Reproduce the records below exactly; no pictures.
· · · ·
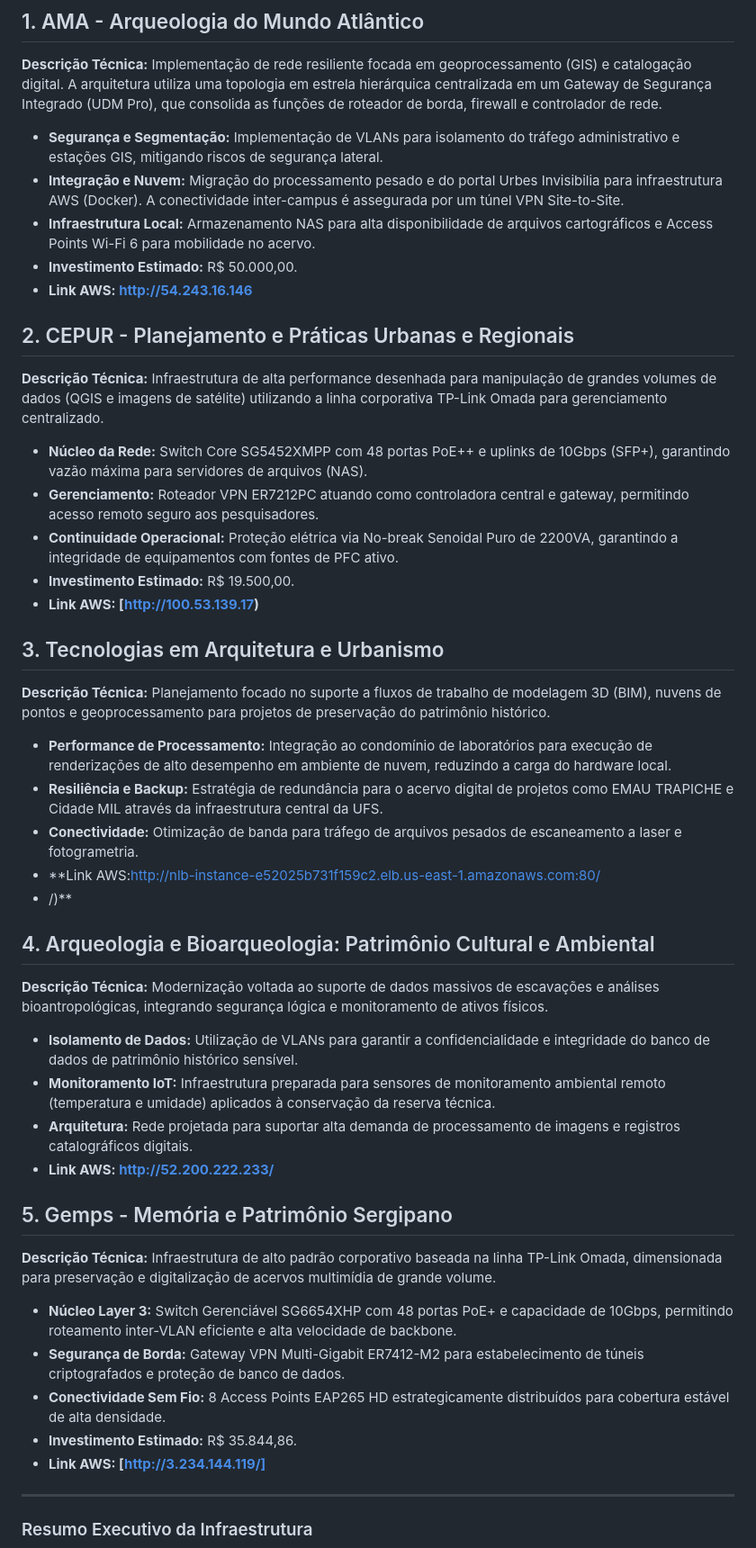
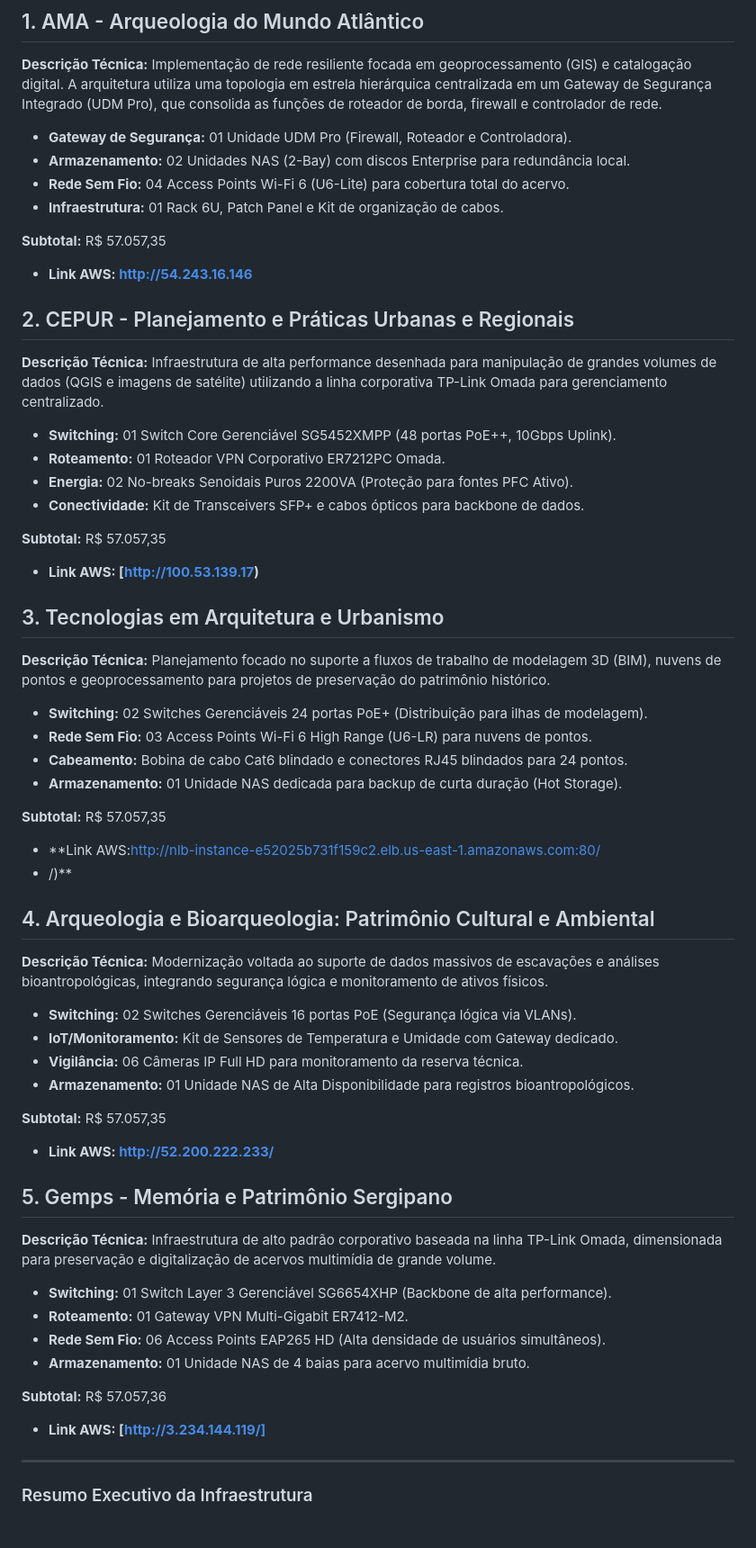
Before and after one commit to DCOMP-UFS/2025-2-lab-t1-projeto-condominio-ufs-campus-laranjeiras, a Markdown page: README.md, the part around the change. Shown at 90% size. Drawn GitHub-style; blank space fills up the shorter version.

Commit message:
Revise README with updated lab infrastructure details
Updated the technical infrastructure details for the Condomínio de Laboratórios, including descriptions, specifications, and AWS links for each laboratory project.

```diff
--- a/README.md
+++ b/README.md
@@ -10,29 +10,39 @@ Este documento apresenta a infraestrutura técnica e o planejamento de redes dos
 **Descrição Técnica:**
 Implementação de rede resiliente focada em geoprocessamento (GIS) e catalogação digital. A arquitetura utiliza uma topologia em estrela hierárquica centralizada em um Gateway de Segurança Integrado (UDM Pro), que consolida as funções de roteador de borda, firewall e controlador de rede.
 
-* **Segurança e Segmentação:** Implementação de VLANs para isolamento do tráfego administrativo e estações GIS, mitigando riscos de segurança lateral.
-* **Integração e Nuvem:** Migração do processamento pesado e do portal Urbes Invisibilia para infraestrutura AWS (Docker). A conectividade inter-campus é assegurada por um túnel VPN Site-to-Site.
-* **Infraestrutura Local:** Armazenamento NAS para alta disponibilidade de arquivos cartográficos e Access Points Wi-Fi 6 para mobilidade no acervo.
-* **Investimento Estimado:** R$ 50.000,00.
+* **Gateway de Segurança:** 01 Unidade UDM Pro (Firewall, Roteador e Controladora).
+* **Armazenamento:** 02 Unidades NAS (2-Bay) com discos Enterprise para redundância local.
+* **Rede Sem Fio:** 04 Access Points Wi-Fi 6 (U6-Lite) para cobertura total do acervo.
+* **Infraestrutura:** 01 Rack 6U, Patch Panel e Kit de organização de cabos.
+
+**Subtotal:** R$ 57.057,35
+
 * **Link AWS: [http://54.243.16.146](http://54.243.16.146/)**
 
 ## 2. CEPUR - Planejamento e Práticas Urbanas e Regionais
 **Descrição Técnica:**
 Infraestrutura de alta performance desenhada para manipulação de grandes volumes de dados (QGIS e imagens de satélite) utilizando a linha corporativa TP-Link Omada para gerenciamento centralizado.
 
-* **Núcleo da Rede:** Switch Core SG5452XMPP com 48 portas PoE++ e uplinks de 10Gbps (SFP+), garantindo vazão máxima para servidores de arquivos (NAS).
-* **Gerenciamento:** Roteador VPN ER7212PC atuando como controladora central e gateway, permitindo acesso remoto seguro aos pesquisadores.
-* **Continuidade Operacional:** Proteção elétrica via No-break Senoidal Puro de 2200VA, garantindo a integridade de equipamentos com fontes de PFC ativo.
-* **Investimento Estimado:** R$ 19.500,00.
+* **Switching:** 01 Switch Core Gerenciável SG5452XMPP (48 portas PoE++, 10Gbps Uplink).
+* **Roteamento:** 01 Roteador VPN Corporativo ER7212PC Omada.
+* **Energia:** 02 No-breaks Senoidais Puros 2200VA (Proteção para fontes PFC Ativo).
+* **Conectividade:** Kit de Transceivers SFP+ e cabos ópticos para backbone de dados.
+
+**Subtotal:** R$ 57.057,35
+
 * **Link AWS: [http://100.53.139.17)**
 
 ## 3. Tecnologias em Arquitetura e Urbanismo
 **Descrição Técnica:**
 Planejamento focado no suporte a fluxos de trabalho de modelagem 3D (BIM), nuvens de pontos e geoprocessamento para projetos de preservação do patrimônio histórico.
 
-* **Performance de Processamento:** Integração ao condomínio de laboratórios para execução de renderizações de alto desempenho em ambiente de nuvem, reduzindo a carga do hardware local.
-* **Resiliência e Backup:** Estratégia de redundância para o acervo digital de projetos como EMAU TRAPICHE e Cidade MIL através da infraestrutura central da UFS.
-* **Conectividade:** Otimização de banda para tráfego de arquivos pesados de escaneamento a laser e fotogrametria.
+* **Switching:** 02 Switches Gerenciáveis 24 portas PoE+ (Distribuição para ilhas de modelagem).
+* **Rede Sem Fio:** 03 Access Points Wi-Fi 6 High Range (U6-LR) para nuvens de pontos.
+* **Cabeamento:** Bobina de cabo Cat6 blindado e conectores RJ45 blindados para 24 pontos.
+* **Armazenamento:** 01 Unidade NAS dedicada para backup de curta duração (Hot Storage).
+
+**Subtotal:** R$ 57.057,35
+
 * **Link AWS:[http://nlb-instance-e52025b731f159c2.elb.us-east-1.amazonaws.com:80/](http://nlb-instance-e52025b731f159c2.elb.us-east-1.amazonaws.com:80)
 * /)**
 
@@ -40,19 +50,26 @@ Planejamento focado no suporte a fluxos de trabalho de modelagem 3D (BIM), nuven
 **Descrição Técnica:**
 Modernização voltada ao suporte de dados massivos de escavações e análises bioantropológicas, integrando segurança lógica e monitoramento de ativos físicos.
 
-* **Isolamento de Dados:** Utilização de VLANs para garantir a confidencialidade e integridade do banco de dados de patrimônio histórico sensível.
-* **Monitoramento IoT:** Infraestrutura preparada para sensores de monitoramento ambiental remoto (temperatura e umidade) aplicados à conservação da reserva técnica.
-* **Arquitetura:** Rede projetada para suportar alta demanda de processamento de imagens e registros catalográficos digitais.
+* **Switching:** 02 Switches Gerenciáveis 16 portas PoE (Segurança lógica via VLANs).
+* **IoT/Monitoramento:** Kit de Sensores de Temperatura e Umidade com Gateway dedicado.
+* **Vigilância:** 06 Câmeras IP Full HD para monitoramento da reserva técnica.
+* **Armazenamento:** 01 Unidade NAS de Alta Disponibilidade para registros bioantropológicos.
+
+**Subtotal:** R$ 57.057,35
+
 * **Link AWS: [http://52.200.222.233/](http://52.200.222.233/)**
 
 ## 5. Gemps - Memória e Patrimônio Sergipano
 **Descrição Técnica:**
 Infraestrutura de alto padrão corporativo baseada na linha TP-Link Omada, dimensionada para preservação e digitalização de acervos multimídia de grande volume.
 
-* **Núcleo Layer 3:** Switch Gerenciável SG6654XHP com 48 portas PoE+ e capacidade de 10Gbps, permitindo roteamento inter-VLAN eficiente e alta velocidade de backbone.
-* **Segurança de Borda:** Gateway VPN Multi-Gigabit ER7412-M2 para estabelecimento de túneis criptografados e proteção de banco de dados.
-* **Conectividade Sem Fio:** 8 Access Points EAP265 HD estrategicamente distribuídos para cobertura estável de alta densidade.
-* **Investimento Estimado:** R$ 35.844,86.
+* **Switching:** 01 Switch Layer 3 Gerenciável SG6654XHP (Backbone de alta performance).
+* **Roteamento:** 01 Gateway VPN Multi-Gigabit ER7412-M2.
+* **Rede Sem Fio:** 06 Access Points EAP265 HD (Alta densidade de usuários simultâneos).
+* **Armazenamento:** 01 Unidade NAS de 4 baias para acervo multimídia bruto.
+
+**Subtotal:** R$ 57.057,36
+
 * **Link AWS: [http://3.234.144.119/]**
 
 ---
```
· · · ·
• [SOLUTION TO THIS EXERCISE]
Before and after one commit to DCOMP-UFS/2025-2-lab-t1-projeto-condominio-ufs-campus-laranjeiras, a Markdown page: README.md, the part around the change. Shown at 90% size. Drawn GitHub-style; blank space fills up the shorter version.

Commit message:
Revise README with updated lab infrastructure details
Updated the technical infrastructure details for the Condomínio de Laboratórios, including descriptions, specifications, and AWS links for each laboratory project.

```diff
--- a/README.md
+++ b/README.md
@@ -10,29 +10,39 @@ Este documento apresenta a infraestrutura técnica e o planejamento de redes dos
 **Descrição Técnica:**
 Implementação de rede resiliente focada em geoprocessamento (GIS) e catalogação digital. A arquitetura utiliza uma topologia em estrela hierárquica centralizada em um Gateway de Segurança Integrado (UDM Pro), que consolida as funções de roteador de borda, firewall e controlador de rede.
 
-* **Segurança e Segmentação:** Implementação de VLANs para isolamento do tráfego administrativo e estações GIS, mitigando riscos de segurança lateral.
-* **Integração e Nuvem:** Migração do processamento pesado e do portal Urbes Invisibilia para infraestrutura AWS (Docker). A conectividade inter-campus é assegurada por um túnel VPN Site-to-Site.
-* **Infraestrutura Local:** Armazenamento NAS para alta disponibilidade de arquivos cartográficos e Access Points Wi-Fi 6 para mobilidade no acervo.
-* **Investimento Estimado:** R$ 50.000,00.
+* **Gateway de Segurança:** 01 Unidade UDM Pro (Firewall, Roteador e Controladora).
+* **Armazenamento:** 02 Unidades NAS (2-Bay) com discos Enterprise para redundância local.
+* **Rede Sem Fio:** 04 Access Points Wi-Fi 6 (U6-Lite) para cobertura total do acervo.
+* **Infraestrutura:** 01 Rack 6U, Patch Panel e Kit de organização de cabos.
+
+**Subtotal:** R$ 57.057,35
+
 * **Link AWS: [http://54.243.16.146](http://54.243.16.146/)**
 
 ## 2. CEPUR - Planejamento e Práticas Urbanas e Regionais
 **Descrição Técnica:**
 Infraestrutura de alta performance desenhada para manipulação de grandes volumes de dados (QGIS e imagens de satélite) utilizando a linha corporativa TP-Link Omada para gerenciamento centralizado.
 
-* **Núcleo da Rede:** Switch Core SG5452XMPP com 48 portas PoE++ e uplinks de 10Gbps (SFP+), garantindo vazão máxima para servidores de arquivos (NAS).
-* **Gerenciamento:** Roteador VPN ER7212PC atuando como controladora central e gateway, permitindo acesso remoto seguro aos pesquisadores.
-* **Continuidade Operacional:** Proteção elétrica via No-break Senoidal Puro de 2200VA, garantindo a integridade de equipamentos com fontes de PFC ativo.
-* **Investimento Estimado:** R$ 19.500,00.
+* **Switching:** 01 Switch Core Gerenciável SG5452XMPP (48 portas PoE++, 10Gbps Uplink).
+* **Roteamento:** 01 Roteador VPN Corporativo ER7212PC Omada.
+* **Energia:** 02 No-breaks Senoidais Puros 2200VA (Proteção para fontes PFC Ativo).
+* **Conectividade:** Kit de Transceivers SFP+ e cabos ópticos para backbone de dados.
+
+**Subtotal:** R$ 57.057,35
+
 * **Link AWS: [http://100.53.139.17)**
 
 ## 3. Tecnologias em Arquitetura e Urbanismo
 **Descrição Técnica:**
 Planejamento focado no suporte a fluxos de trabalho de modelagem 3D (BIM), nuvens de pontos e geoprocessamento para projetos de preservação do patrimônio histórico.
 
-* **Performance de Processamento:** Integração ao condomínio de laboratórios para execução de renderizações de alto desempenho em ambiente de nuvem, reduzindo a carga do hardware local.
-* **Resiliência e Backup:** Estratégia de redundância para o acervo digital de projetos como EMAU TRAPICHE e Cidade MIL através da infraestrutura central da UFS.
-* **Conectividade:** Otimização de banda para tráfego de arquivos pesados de escaneamento a laser e fotogrametria.
+* **Switching:** 02 Switches Gerenciáveis 24 portas PoE+ (Distribuição para ilhas de modelagem).
+* **Rede Sem Fio:** 03 Access Points Wi-Fi 6 High Range (U6-LR) para nuvens de pontos.
+* **Cabeamento:** Bobina de cabo Cat6 blindado e conectores RJ45 blindados para 24 pontos.
+* **Armazenamento:** 01 Unidade NAS dedicada para backup de curta duração (Hot Storage).
+
+**Subtotal:** R$ 57.057,35
+
 * **Link AWS:[http://nlb-instance-e52025b731f159c2.elb.us-east-1.amazonaws.com:80/](http://nlb-instance-e52025b731f159c2.elb.us-east-1.amazonaws.com:80)
 * /)**
 
@@ -40,19 +50,26 @@ Planejamento focado no suporte a fluxos de trabalho de modelagem 3D (BIM), nuven
 **Descrição Técnica:**
 Modernização voltada ao suporte de dados massivos de escavações e análises bioantropológicas, integrando segurança lógica e monitoramento de ativos físicos.
 
-* **Isolamento de Dados:** Utilização de VLANs para garantir a confidencialidade e integridade do banco de dados de patrimônio histórico sensível.
-* **Monitoramento IoT:** Infraestrutura preparada para sensores de monitoramento ambiental remoto (temperatura e umidade) aplicados à conservação da reserva técnica.
-* **Arquitetura:** Rede projetada para suportar alta demanda de processamento de imagens e registros catalográficos digitais.
+* **Switching:** 02 Switches Gerenciáveis 16 portas PoE (Segurança lógica via VLANs).
+* **IoT/Monitoramento:** Kit de Sensores de Temperatura e Umidade com Gateway dedicado.
+* **Vigilância:** 06 Câmeras IP Full HD para monitoramento da reserva técnica.
+* **Armazenamento:** 01 Unidade NAS de Alta Disponibilidade para registros bioantropológicos.
+
+**Subtotal:** R$ 57.057,35
+
 * **Link AWS: [http://52.200.222.233/](http://52.200.222.233/)**
 
 ## 5. Gemps - Memória e Patrimônio Sergipano
 **Descrição Técnica:**
 Infraestrutura de alto padrão corporativo baseada na linha TP-Link Omada, dimensionada para preservação e digitalização de acervos multimídia de grande volume.
 
-* **Núcleo Layer 3:** Switch Gerenciável SG6654XHP com 48 portas PoE+ e capacidade de 10Gbps, permitindo roteamento inter-VLAN eficiente e alta velocidade de backbone.
-* **Segurança de Borda:** Gateway VPN Multi-Gigabit ER7412-M2 para estabelecimento de túneis criptografados e proteção de banco de dados.
-* **Conectividade Sem Fio:** 8 Access Points EAP265 HD estrategicamente distribuídos para cobertura estável de alta densidade.
-* **Investimento Estimado:** R$ 35.844,86.
+* **Switching:** 01 Switch Layer 3 Gerenciável SG6654XHP (Backbone de alta performance).
+* **Roteamento:** 01 Gateway VPN Multi-Gigabit ER7412-M2.
+* **Rede Sem Fio:** 06 Access Points EAP265 HD (Alta densidade de usuários simultâneos).
+* **Armazenamento:** 01 Unidade NAS de 4 baias para acervo multimídia bruto.
+
+**Subtotal:** R$ 57.057,36
+
 * **Link AWS: [http://3.234.144.119/]**
 
 ---
```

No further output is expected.